### DATA EXTRACT

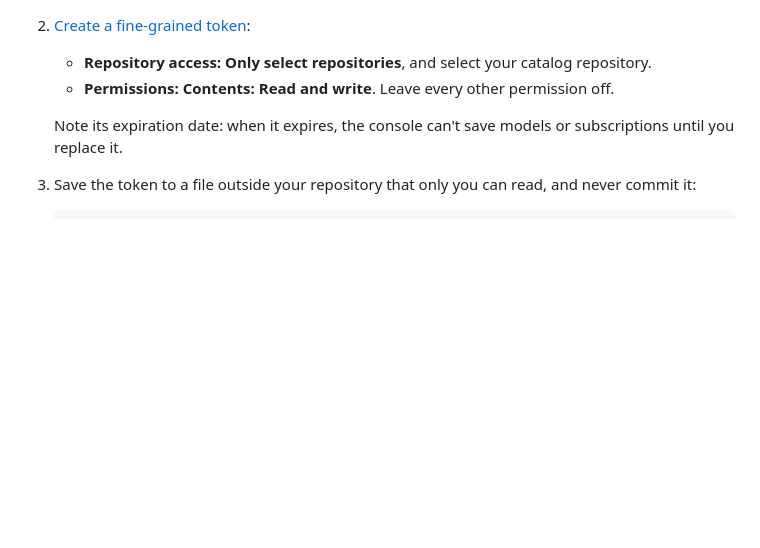
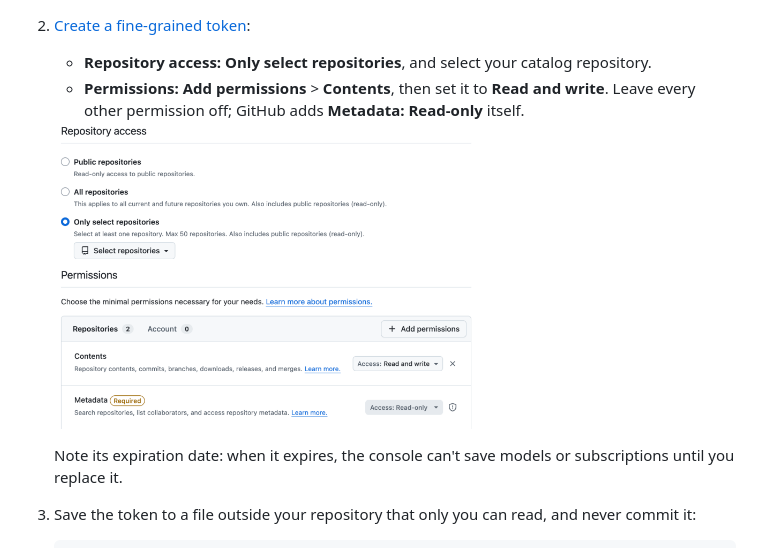
Before and after one commit to ai-grid-cloud/ai-grid-deployment-template, a Markdown page: docs/install/02-repositories.md, the part around the change. GitHub-like rendering; pictures changed too: docs/install/images/token-permissions.png (added), docs/install/images/token-repository-access.png (added); blank space fills up the shorter version.

```diff
--- a/docs/install/02-repositories.md
+++ b/docs/install/02-repositories.md
@@ -31,7 +31,11 @@ console writes them there with a token that can write only this repository.
 
 2. [Create a fine-grained token](https://github.com/settings/personal-access-tokens/new):
    - **Repository access:** **Only select repositories**, and select your catalog repository.
-   - **Permissions:** **Contents: Read and write**. Leave every other permission off.
+   - **Permissions:** **Add permissions** > **Contents**, then set it to **Read and write**. Leave every other
+     permission off; GitHub adds **Metadata: Read-only** itself.
+
+   <img src="images/token-repository-access.png" width="420" alt="Repository access set to Only select repositories">
+   <img src="images/token-permissions.png" width="420" alt="Contents set to Read and write">
 
    Note its expiration date: when it expires, the console can't save models or subscriptions until you replace it.
 
```
Also changed, not shown: docs/install/appendix-b-example.md (+1 -3 lines).
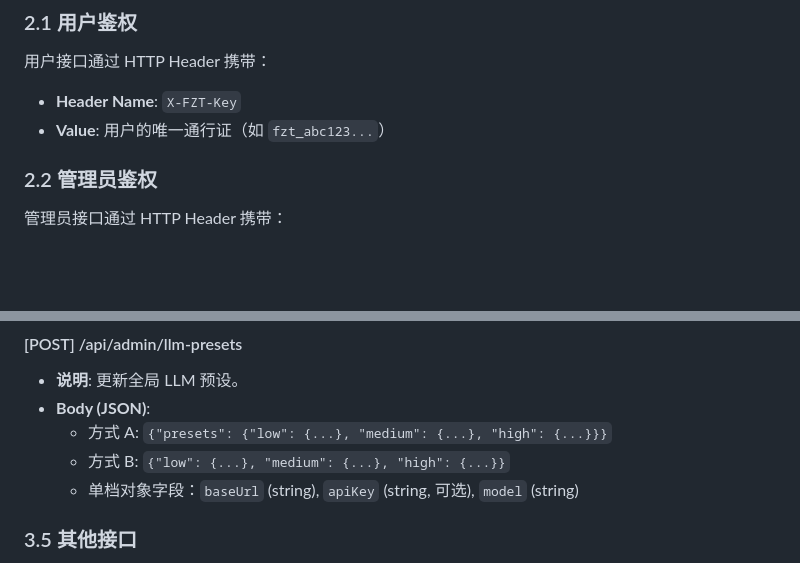
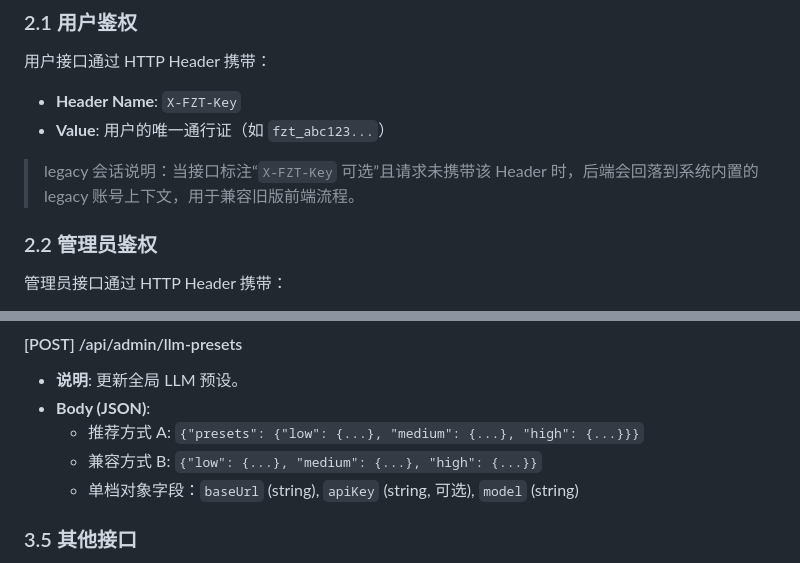
Before and after one commit to FuLuTang/AI-Store-Analysis-System, a Markdown page: docs/API接口设计方案.md, 2 parts joined by grey strips. GitHub-like rendering; blank space fills up the shorter version.

Commit message:
docs: define legacy session and payload preference in API spec
Agent-Logs-Url: https://github.com/FuLuTang/AI-Store-Analysis-System/sessions/de621852-50ce-4089-af74-828ca2c83583

Co-authored-by: FuLuTang <75158181+FuLuTang@users.noreply.github.com>

```diff
--- a/docs/API接口设计方案.md
+++ b/docs/API接口设计方案.md
@@ -33,6 +33,8 @@ sequenceDiagram
 用户接口通过 HTTP Header 携带：
 - **Header Name**: `X-FZT-Key`
 - **Value**: 用户的唯一通行证（如 `fzt_abc123...`）
+
+> legacy 会话说明：当接口标注“`X-FZT-Key` 可选”且请求未携带该 Header 时，后端会回落到系统内置的 legacy 账号上下文，用于兼容旧版前端流程。
 
 ### 2.2 管理员鉴权
 管理员接口通过 HTTP Header 携带：
@@ -111,8 +113,8 @@ sequenceDiagram
 #### [POST] /api/admin/llm-presets
 - **说明**: 更新全局 LLM 预设。
 - **Body (JSON)**:
-  - 方式 A: `{"presets": {"low": {...}, "medium": {...}, "high": {...}}}`
-  - 方式 B: `{"low": {...}, "medium": {...}, "high": {...}}`
+  - 推荐方式 A: `{"presets": {"low": {...}, "medium": {...}, "high": {...}}}`
+  - 兼容方式 B: `{"low": {...}, "medium": {...}, "high": {...}}`
   - 单档对象字段：`baseUrl` (string), `apiKey` (string, 可选), `model` (string)
 
 ### 3.5 其他接口
```
Also changed, not shown: other parts of docs/API接口设计方案.md (+1 -1 lines).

### TASK INSTRUCTIONS
Return each full line of the entries that contains the word "other".

### EXERCISE RESPONSE
-   - **Permissions:** **Contents: Read and write**. Leave every other permission off.
+   - **Permissions:** **Add permissions** > **Contents**, then set it to **Read and write**. Leave every other
Also changed, not shown: other parts of docs/API接口设计方案.md (+1 -1 lines).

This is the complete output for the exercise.